Extract each line from the entries below that has the string "Navbar" in it.

▽

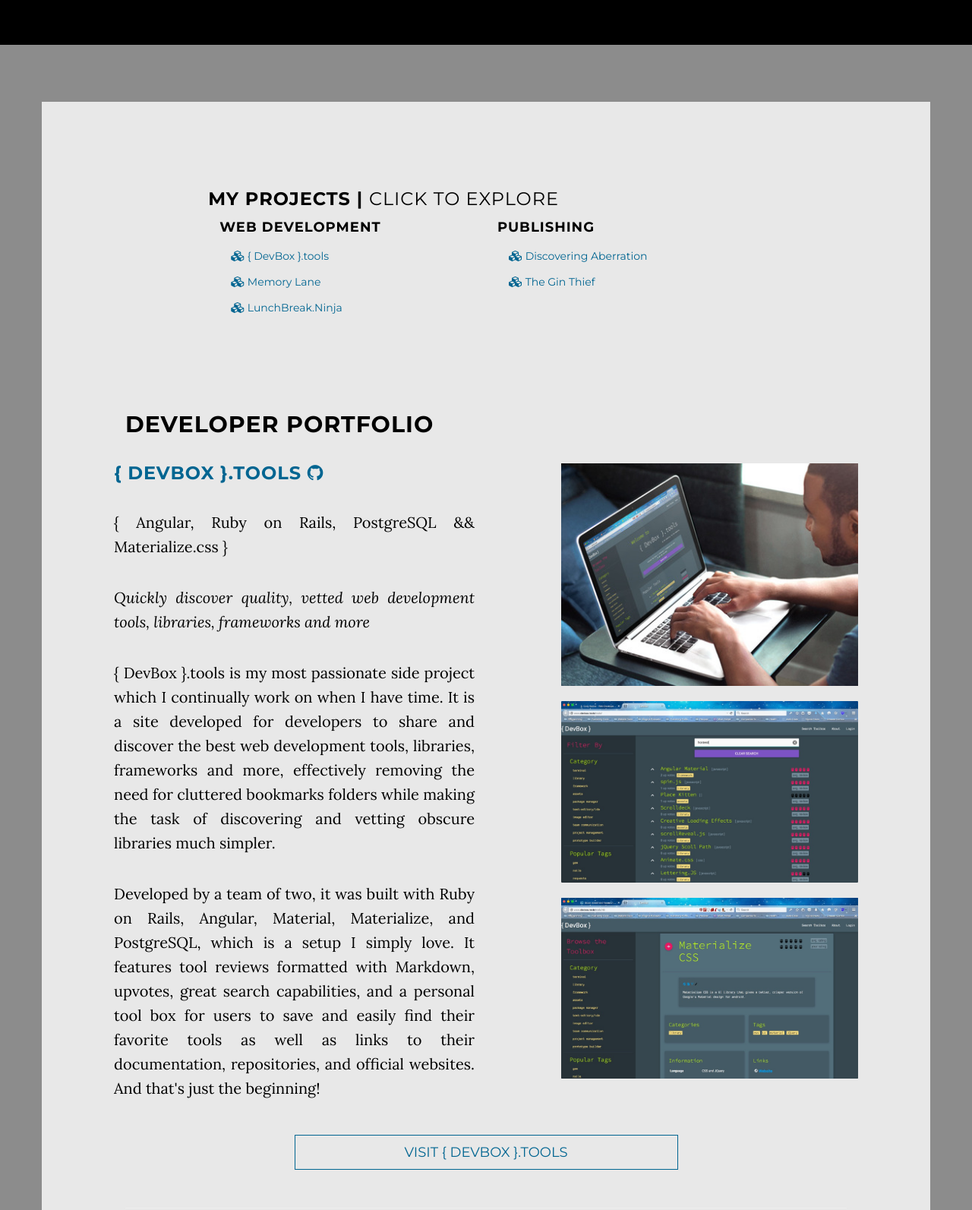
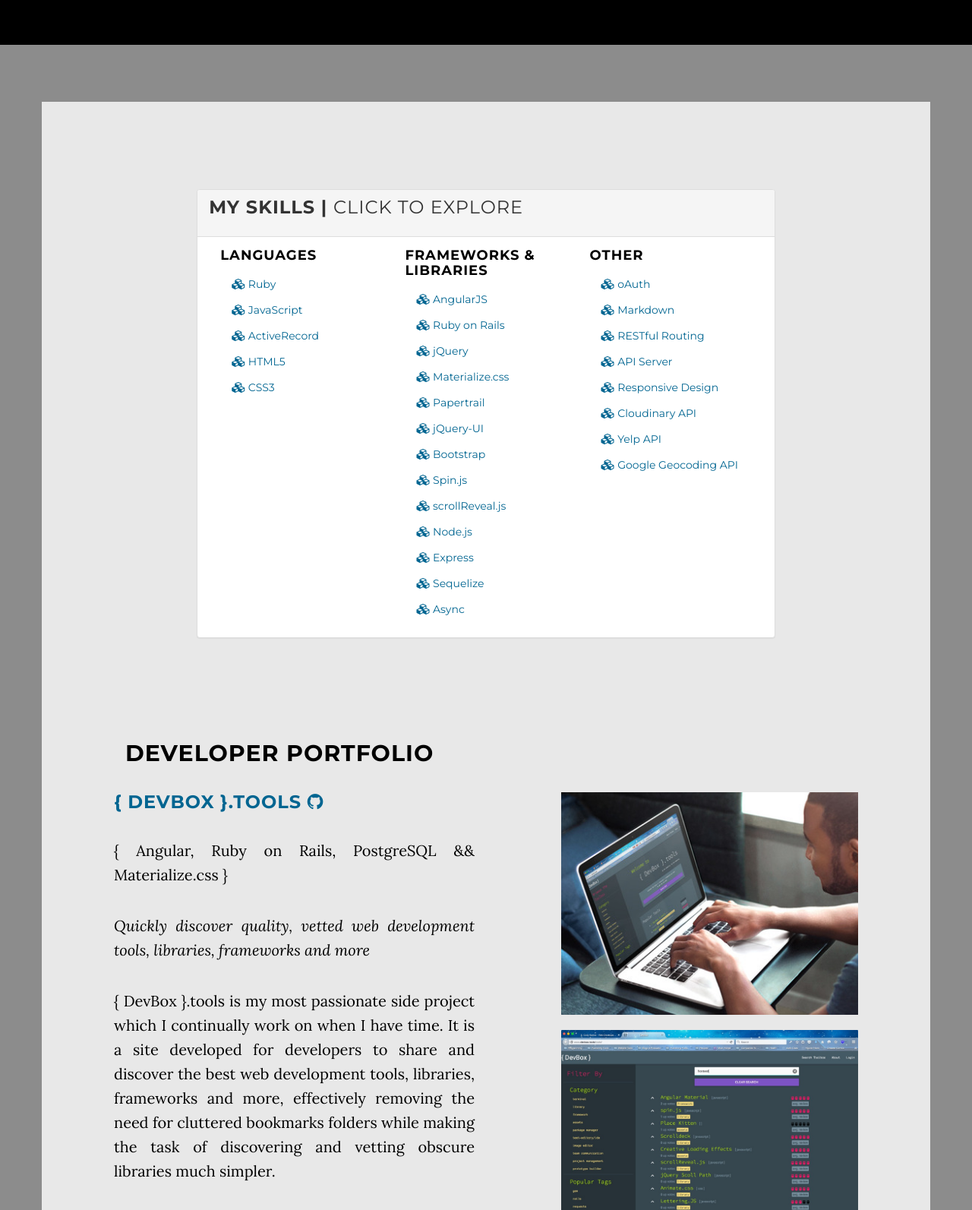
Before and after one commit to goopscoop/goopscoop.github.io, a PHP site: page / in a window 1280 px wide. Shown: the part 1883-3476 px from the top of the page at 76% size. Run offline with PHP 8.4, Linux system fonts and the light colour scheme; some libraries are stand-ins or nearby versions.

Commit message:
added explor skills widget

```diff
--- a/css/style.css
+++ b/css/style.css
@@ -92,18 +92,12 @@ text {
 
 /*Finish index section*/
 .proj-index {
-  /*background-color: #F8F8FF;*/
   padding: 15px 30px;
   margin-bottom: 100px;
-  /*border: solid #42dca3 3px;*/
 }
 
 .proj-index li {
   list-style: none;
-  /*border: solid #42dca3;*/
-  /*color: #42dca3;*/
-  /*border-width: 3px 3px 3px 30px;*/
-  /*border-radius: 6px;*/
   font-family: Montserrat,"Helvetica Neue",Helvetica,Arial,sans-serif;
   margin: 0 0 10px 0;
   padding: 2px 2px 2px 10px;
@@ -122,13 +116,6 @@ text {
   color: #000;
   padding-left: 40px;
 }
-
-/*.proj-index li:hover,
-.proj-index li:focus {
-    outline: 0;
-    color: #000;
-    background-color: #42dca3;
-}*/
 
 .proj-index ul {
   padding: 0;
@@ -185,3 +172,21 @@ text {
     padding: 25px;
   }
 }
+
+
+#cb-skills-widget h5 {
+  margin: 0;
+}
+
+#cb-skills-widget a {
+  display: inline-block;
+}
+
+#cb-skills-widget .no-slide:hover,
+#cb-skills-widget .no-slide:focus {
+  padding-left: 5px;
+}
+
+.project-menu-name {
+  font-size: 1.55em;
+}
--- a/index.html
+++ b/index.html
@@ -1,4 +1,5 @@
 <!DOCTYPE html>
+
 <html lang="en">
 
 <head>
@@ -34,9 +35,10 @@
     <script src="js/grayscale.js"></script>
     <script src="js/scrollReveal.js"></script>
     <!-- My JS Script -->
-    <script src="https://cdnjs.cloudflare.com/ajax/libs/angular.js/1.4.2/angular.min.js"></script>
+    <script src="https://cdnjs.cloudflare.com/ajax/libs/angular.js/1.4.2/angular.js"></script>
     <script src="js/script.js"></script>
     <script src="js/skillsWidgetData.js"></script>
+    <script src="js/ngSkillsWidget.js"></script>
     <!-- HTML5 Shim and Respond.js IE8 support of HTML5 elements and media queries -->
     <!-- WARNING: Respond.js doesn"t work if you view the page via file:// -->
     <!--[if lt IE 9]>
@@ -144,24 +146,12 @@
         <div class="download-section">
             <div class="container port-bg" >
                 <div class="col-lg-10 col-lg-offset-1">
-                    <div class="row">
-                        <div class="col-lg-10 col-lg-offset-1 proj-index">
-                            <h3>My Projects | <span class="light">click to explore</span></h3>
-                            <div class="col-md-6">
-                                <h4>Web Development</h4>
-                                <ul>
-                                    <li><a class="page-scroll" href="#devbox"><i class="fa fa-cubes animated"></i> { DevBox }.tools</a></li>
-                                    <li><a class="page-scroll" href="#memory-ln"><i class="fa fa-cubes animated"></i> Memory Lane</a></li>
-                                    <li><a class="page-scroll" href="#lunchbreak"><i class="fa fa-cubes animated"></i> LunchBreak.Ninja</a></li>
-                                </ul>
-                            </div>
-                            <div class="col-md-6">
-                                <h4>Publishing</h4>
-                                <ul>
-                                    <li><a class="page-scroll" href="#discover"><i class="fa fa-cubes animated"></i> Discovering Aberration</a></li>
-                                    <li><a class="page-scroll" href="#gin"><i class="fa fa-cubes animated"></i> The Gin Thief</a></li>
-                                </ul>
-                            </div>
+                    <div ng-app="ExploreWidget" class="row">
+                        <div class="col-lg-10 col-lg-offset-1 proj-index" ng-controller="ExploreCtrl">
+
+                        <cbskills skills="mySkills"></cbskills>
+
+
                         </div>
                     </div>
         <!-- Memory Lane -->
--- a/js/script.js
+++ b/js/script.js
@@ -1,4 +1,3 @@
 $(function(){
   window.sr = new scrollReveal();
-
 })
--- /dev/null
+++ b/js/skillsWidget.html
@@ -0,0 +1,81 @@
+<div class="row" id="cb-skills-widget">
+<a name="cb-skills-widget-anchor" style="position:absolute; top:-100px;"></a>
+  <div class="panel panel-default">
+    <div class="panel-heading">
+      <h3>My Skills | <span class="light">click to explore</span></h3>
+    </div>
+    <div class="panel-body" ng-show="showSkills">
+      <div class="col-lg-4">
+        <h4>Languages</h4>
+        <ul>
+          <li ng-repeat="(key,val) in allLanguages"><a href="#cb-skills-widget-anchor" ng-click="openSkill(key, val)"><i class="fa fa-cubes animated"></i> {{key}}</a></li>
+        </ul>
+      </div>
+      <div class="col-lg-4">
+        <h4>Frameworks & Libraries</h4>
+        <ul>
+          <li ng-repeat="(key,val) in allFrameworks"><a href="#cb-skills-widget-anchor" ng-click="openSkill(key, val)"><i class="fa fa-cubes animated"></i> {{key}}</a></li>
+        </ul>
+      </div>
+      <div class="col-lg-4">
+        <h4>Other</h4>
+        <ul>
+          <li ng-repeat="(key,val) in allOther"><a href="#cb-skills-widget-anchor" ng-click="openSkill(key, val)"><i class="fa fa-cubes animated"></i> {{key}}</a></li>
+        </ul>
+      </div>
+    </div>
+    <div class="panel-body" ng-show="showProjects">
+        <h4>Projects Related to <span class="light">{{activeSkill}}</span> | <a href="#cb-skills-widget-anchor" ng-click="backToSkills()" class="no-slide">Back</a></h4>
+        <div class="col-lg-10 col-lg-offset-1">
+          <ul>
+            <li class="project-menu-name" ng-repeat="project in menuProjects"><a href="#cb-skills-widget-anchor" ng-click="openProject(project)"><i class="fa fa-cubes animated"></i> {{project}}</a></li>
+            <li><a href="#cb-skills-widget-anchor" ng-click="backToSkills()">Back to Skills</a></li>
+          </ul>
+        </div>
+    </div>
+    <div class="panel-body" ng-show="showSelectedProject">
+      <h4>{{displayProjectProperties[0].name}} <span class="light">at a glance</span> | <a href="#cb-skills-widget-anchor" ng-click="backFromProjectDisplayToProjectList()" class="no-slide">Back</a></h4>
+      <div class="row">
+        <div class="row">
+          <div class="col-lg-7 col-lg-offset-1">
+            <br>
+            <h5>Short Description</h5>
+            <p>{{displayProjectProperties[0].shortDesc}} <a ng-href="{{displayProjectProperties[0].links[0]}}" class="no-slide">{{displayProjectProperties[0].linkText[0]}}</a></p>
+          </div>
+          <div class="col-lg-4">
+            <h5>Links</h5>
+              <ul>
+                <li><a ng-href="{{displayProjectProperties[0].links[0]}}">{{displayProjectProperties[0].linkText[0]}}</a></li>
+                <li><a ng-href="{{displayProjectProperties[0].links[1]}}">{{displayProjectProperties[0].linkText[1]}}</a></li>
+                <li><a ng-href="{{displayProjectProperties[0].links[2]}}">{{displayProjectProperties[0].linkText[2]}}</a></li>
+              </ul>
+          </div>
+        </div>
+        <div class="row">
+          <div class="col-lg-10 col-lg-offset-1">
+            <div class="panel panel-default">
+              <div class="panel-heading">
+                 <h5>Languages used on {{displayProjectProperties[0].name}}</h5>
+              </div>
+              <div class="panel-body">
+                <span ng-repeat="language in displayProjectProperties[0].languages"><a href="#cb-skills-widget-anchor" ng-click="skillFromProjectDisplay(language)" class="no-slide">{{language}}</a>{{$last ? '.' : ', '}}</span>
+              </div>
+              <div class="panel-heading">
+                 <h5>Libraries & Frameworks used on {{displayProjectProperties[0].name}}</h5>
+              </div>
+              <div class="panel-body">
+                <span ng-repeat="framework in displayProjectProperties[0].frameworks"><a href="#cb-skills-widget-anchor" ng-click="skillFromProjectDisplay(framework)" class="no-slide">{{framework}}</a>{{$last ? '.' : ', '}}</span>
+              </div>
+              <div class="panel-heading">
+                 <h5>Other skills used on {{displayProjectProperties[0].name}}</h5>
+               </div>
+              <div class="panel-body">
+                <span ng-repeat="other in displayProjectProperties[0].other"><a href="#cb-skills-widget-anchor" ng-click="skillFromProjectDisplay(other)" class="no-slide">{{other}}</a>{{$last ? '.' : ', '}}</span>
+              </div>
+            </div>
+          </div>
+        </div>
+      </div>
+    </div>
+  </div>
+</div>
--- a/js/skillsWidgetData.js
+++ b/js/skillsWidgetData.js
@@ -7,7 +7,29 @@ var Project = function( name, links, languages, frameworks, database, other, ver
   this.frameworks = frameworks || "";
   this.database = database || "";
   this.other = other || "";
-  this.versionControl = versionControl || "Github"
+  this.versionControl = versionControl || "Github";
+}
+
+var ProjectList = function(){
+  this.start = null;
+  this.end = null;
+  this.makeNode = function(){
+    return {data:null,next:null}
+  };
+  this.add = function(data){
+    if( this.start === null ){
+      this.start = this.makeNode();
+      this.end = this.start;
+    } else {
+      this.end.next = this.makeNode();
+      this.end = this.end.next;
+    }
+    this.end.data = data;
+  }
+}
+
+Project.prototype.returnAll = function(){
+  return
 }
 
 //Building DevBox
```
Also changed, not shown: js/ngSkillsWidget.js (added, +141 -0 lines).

△
▽

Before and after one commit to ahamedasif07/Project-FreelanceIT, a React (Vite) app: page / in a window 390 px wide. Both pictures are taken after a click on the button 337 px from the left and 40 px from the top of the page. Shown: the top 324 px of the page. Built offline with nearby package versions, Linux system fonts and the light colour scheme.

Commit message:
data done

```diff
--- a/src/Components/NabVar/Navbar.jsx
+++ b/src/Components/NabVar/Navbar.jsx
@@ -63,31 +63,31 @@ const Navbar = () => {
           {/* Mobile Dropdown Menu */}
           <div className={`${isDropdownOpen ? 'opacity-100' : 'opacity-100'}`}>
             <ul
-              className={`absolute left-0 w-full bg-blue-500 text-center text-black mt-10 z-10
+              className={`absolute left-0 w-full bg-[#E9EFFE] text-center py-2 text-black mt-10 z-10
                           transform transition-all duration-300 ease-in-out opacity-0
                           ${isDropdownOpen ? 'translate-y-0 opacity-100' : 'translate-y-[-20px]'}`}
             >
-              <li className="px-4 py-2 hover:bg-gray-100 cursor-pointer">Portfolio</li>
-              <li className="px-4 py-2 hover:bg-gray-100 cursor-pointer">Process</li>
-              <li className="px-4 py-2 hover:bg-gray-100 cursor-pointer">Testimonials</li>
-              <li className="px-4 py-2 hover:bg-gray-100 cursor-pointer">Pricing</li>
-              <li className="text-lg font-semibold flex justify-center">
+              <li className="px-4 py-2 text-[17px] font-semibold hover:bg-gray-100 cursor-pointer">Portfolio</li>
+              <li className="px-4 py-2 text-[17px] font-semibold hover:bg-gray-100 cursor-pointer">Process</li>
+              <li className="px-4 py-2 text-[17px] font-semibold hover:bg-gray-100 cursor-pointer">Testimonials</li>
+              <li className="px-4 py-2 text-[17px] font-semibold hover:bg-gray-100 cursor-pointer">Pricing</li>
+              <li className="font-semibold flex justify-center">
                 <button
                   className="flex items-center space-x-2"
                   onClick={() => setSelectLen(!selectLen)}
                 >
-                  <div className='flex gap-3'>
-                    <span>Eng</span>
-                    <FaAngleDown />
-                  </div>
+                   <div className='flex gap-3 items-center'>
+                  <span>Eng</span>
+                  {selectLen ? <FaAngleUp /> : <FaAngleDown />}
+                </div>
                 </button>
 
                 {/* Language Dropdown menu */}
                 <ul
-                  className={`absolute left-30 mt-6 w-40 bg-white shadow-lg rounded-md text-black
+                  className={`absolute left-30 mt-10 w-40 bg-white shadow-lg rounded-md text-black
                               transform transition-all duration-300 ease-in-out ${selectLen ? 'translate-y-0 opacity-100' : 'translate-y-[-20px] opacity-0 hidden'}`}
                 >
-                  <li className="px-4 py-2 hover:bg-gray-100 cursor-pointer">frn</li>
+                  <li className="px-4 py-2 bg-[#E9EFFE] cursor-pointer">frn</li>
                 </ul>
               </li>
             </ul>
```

△

- [Exercise solution]:
--- a/src/Components/NabVar/Navbar.jsx
+++ b/src/Components/NabVar/Navbar.jsx
@@ -63,31 +63,31 @@ const Navbar = () => {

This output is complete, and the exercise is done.